TASK GOAL: Omit every picture and write out the rest of the records exactly.

DATA FOR REVIEW:
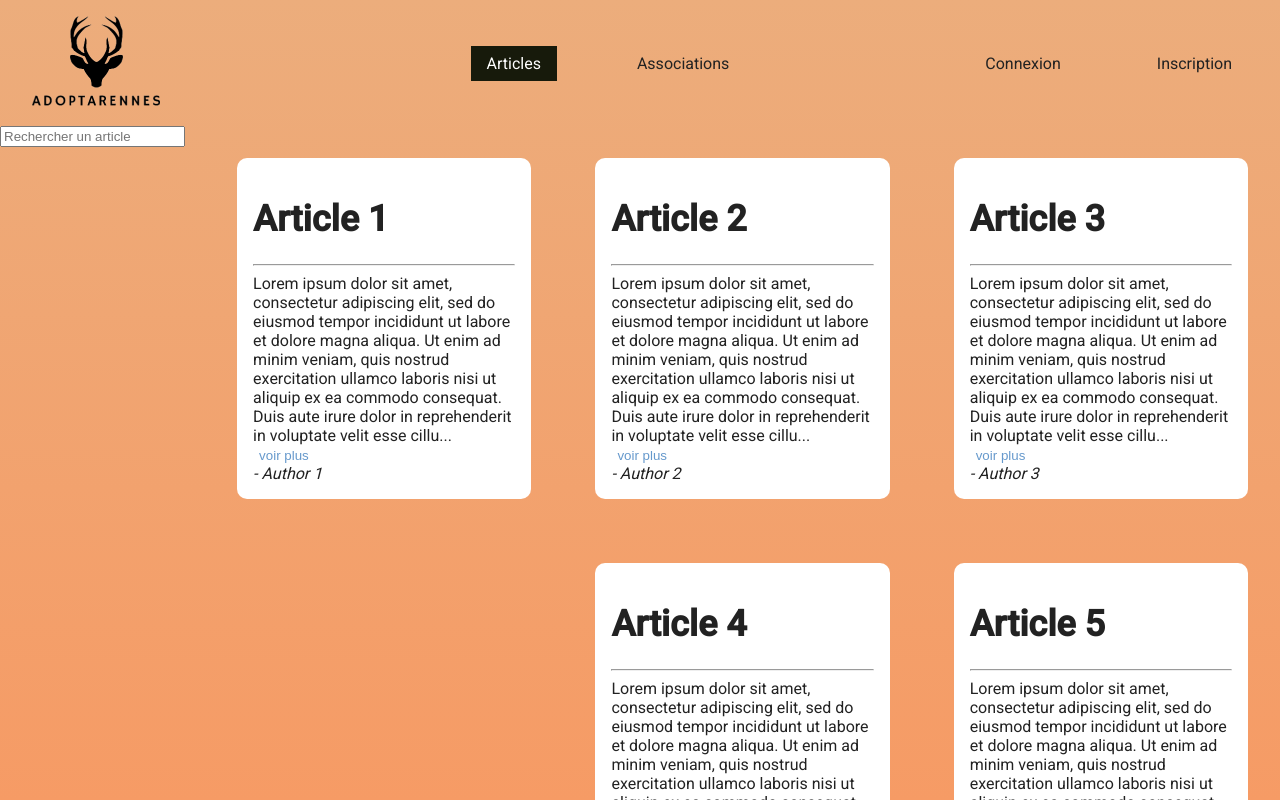
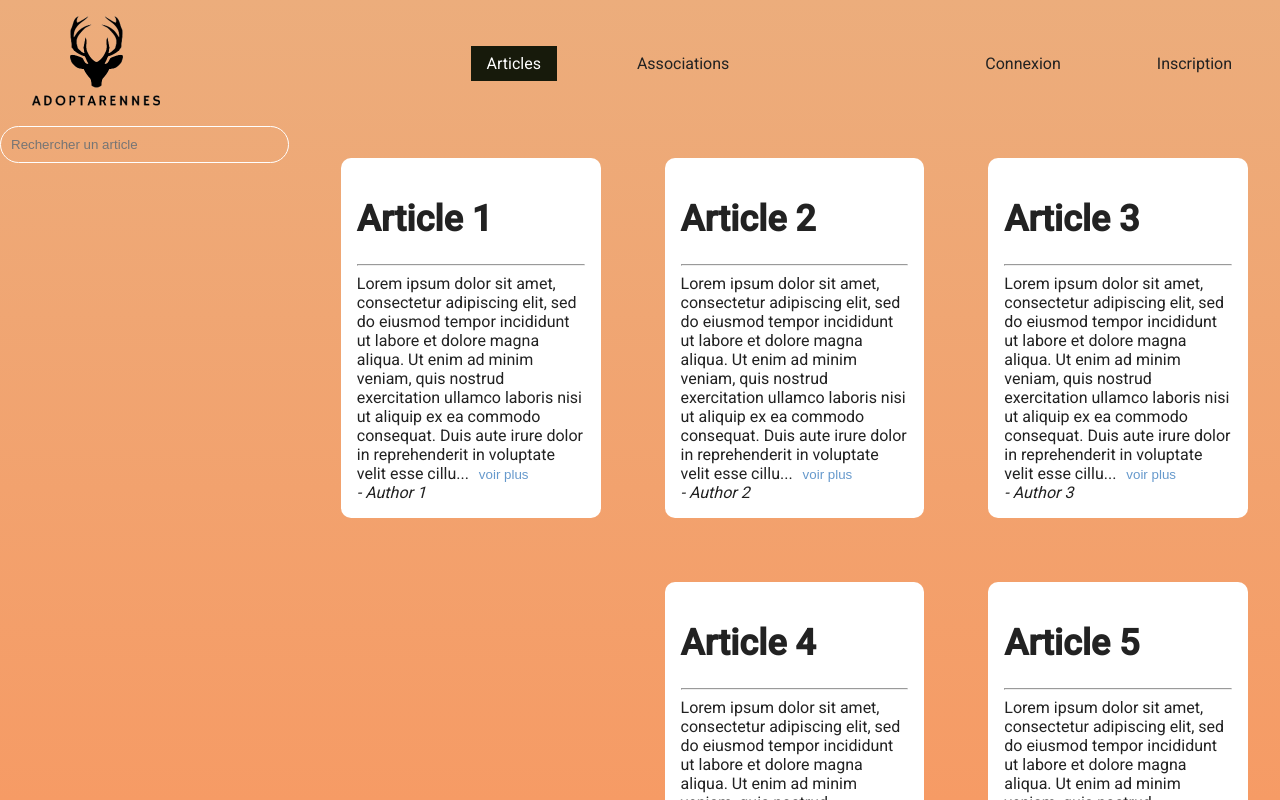
Before and after one commit to ElNinoLombard/48_h_2, an Angular app in the folder adopte_a_rennes/: page /dashboard/articles in a window 1280 px wide. Shown: the top 800 px of the page. Built offline with nearby package versions, Linux system fonts and the light colour scheme.

Commit message:
[ARTICLES] | Working Searchbar

```diff
--- a/adopte_a_rennes/src/app/core/features/articles/articles.component.html
+++ b/adopte_a_rennes/src/app/core/features/articles/articles.component.html
@@ -1,6 +1,11 @@
 <div class="article-wrapper">
   <div class="search-bar">
-    <input type="text" placeholder="Rechercher un article" />
+    <input
+      type="text"
+      placeholder="Rechercher un article"
+      [(ngModel)]="searchTerm"
+      (input)="filterArticles()"
+    />
   </div>
   <div class="articles">
     <div class="article" *ngFor="let article of articles">
--- a/adopte_a_rennes/src/app/core/features/articles/articles.component.scss
+++ b/adopte_a_rennes/src/app/core/features/articles/articles.component.scss
@@ -46,3 +46,13 @@ button {
     text-decoration: underline;
   }
 }
+
+input {
+  width: 20em;
+  padding: 10px;
+  margin-bottom: 20px;
+  background-color: #ffffff00;
+  color: white;
+  border: white 1px solid;
+  border-radius: 40px;
+}
--- a/adopte_a_rennes/src/app/core/features/articles/articles.component.ts
+++ b/adopte_a_rennes/src/app/core/features/articles/articles.component.ts
@@ -15,6 +15,7 @@ export interface Article {
 })
 export class ArticlesComponent implements OnInit {
   searchTerm: string = '';
+  originalArticles: Article[] = [];
 
   articles: Article[] = [
     {
@@ -51,16 +52,25 @@ export class ArticlesComponent implements OnInit {
 
   constructor(private dialog: MatDialog) {}
 
-  ngOnInit(): void {}
+  ngOnInit(): void {
+    this.originalArticles = this.articles;
+  }
 
   filterArticles(): void {
-    const filteredArticles = this.articles.filter((article) => {
-      const titleSubstring = article.title.substring(0, 3).toLowerCase();
-      const searchTermSubstring = this.searchTerm.substring(0, 3).toLowerCase();
-      return titleSubstring.includes(searchTermSubstring);
-    });
+    if (this.searchTerm.trim() === '') {
+      // If the search term is empty, display all articles
+      this.articles = this.originalArticles;
+    } else {
+      // Perform filtering based on the search term
+      const filteredArticles = this.originalArticles.filter((article) => {
+        const lowerCaseTitle = article.title.toLowerCase();
+        const lowerCaseSearchTerm = this.searchTerm.toLowerCase();
+        return lowerCaseTitle.includes(lowerCaseSearchTerm);
+      });
 
-    // Use the filtered articles as needed
+      // Assign the filtered articles to the main articles array
+      this.articles = filteredArticles;
+    }
   }
 
   showFullContent(article: Article): void {
```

REPLY TO THE TASK:
Before and after one commit to ElNinoLombard/48_h_2, an Angular app in the folder adopte_a_rennes/: page /dashboard/articles in a window 1280 px wide. Shown: the top 800 px of the page. Built offline with nearby package versions, Linux system fonts and the light colour scheme.

Commit message:
[ARTICLES] | Working Searchbar

```diff
--- a/adopte_a_rennes/src/app/core/features/articles/articles.component.html
+++ b/adopte_a_rennes/src/app/core/features/articles/articles.component.html
@@ -1,6 +1,11 @@
 <div class="article-wrapper">
   <div class="search-bar">
-    <input type="text" placeholder="Rechercher un article" />
+    <input
+      type="text"
+      placeholder="Rechercher un article"
+      [(ngModel)]="searchTerm"
+      (input)="filterArticles()"
+    />
   </div>
   <div class="articles">
     <div class="article" *ngFor="let article of articles">
--- a/adopte_a_rennes/src/app/core/features/articles/articles.component.scss
+++ b/adopte_a_rennes/src/app/core/features/articles/articles.component.scss
@@ -46,3 +46,13 @@ button {
     text-decoration: underline;
   }
 }
+
+input {
+  width: 20em;
+  padding: 10px;
+  margin-bottom: 20px;
+  background-color: #ffffff00;
+  color: white;
+  border: white 1px solid;
+  border-radius: 40px;
+}
--- a/adopte_a_rennes/src/app/core/features/articles/articles.component.ts
+++ b/adopte_a_rennes/src/app/core/features/articles/articles.component.ts
@@ -15,6 +15,7 @@ export interface Article {
 })
 export class ArticlesComponent implements OnInit {
   searchTerm: string = '';
+  originalArticles: Article[] = [];
 
   articles: Article[] = [
     {
@@ -51,16 +52,25 @@ export class ArticlesComponent implements OnInit {
 
   constructor(private dialog: MatDialog) {}
 
-  ngOnInit(): void {}
+  ngOnInit(): void {
+    this.originalArticles = this.articles;
+  }
 
   filterArticles(): void {
-    const filteredArticles = this.articles.filter((article) => {
-      const titleSubstring = article.title.substring(0, 3).toLowerCase();
-      const searchTermSubstring = this.searchTerm.substring(0, 3).toLowerCase();
-      return titleSubstring.includes(searchTermSubstring);
-    });
+    if (this.searchTerm.trim() === '') {
+      // If the search term is empty, display all articles
+      this.articles = this.originalArticles;
+    } else {
+      // Perform filtering based on the search term
+      const filteredArticles = this.originalArticles.filter((article) => {
+        const lowerCaseTitle = article.title.toLowerCase();
+        const lowerCaseSearchTerm = this.searchTerm.toLowerCase();
+        return lowerCaseTitle.includes(lowerCaseSearchTerm);
+      });
 
-    // Use the filtered articles as needed
+      // Assign the filtered articles to the main articles array
+      this.articles = filteredArticles;
+    }
   }
 
   showFullContent(article: Article): void {
```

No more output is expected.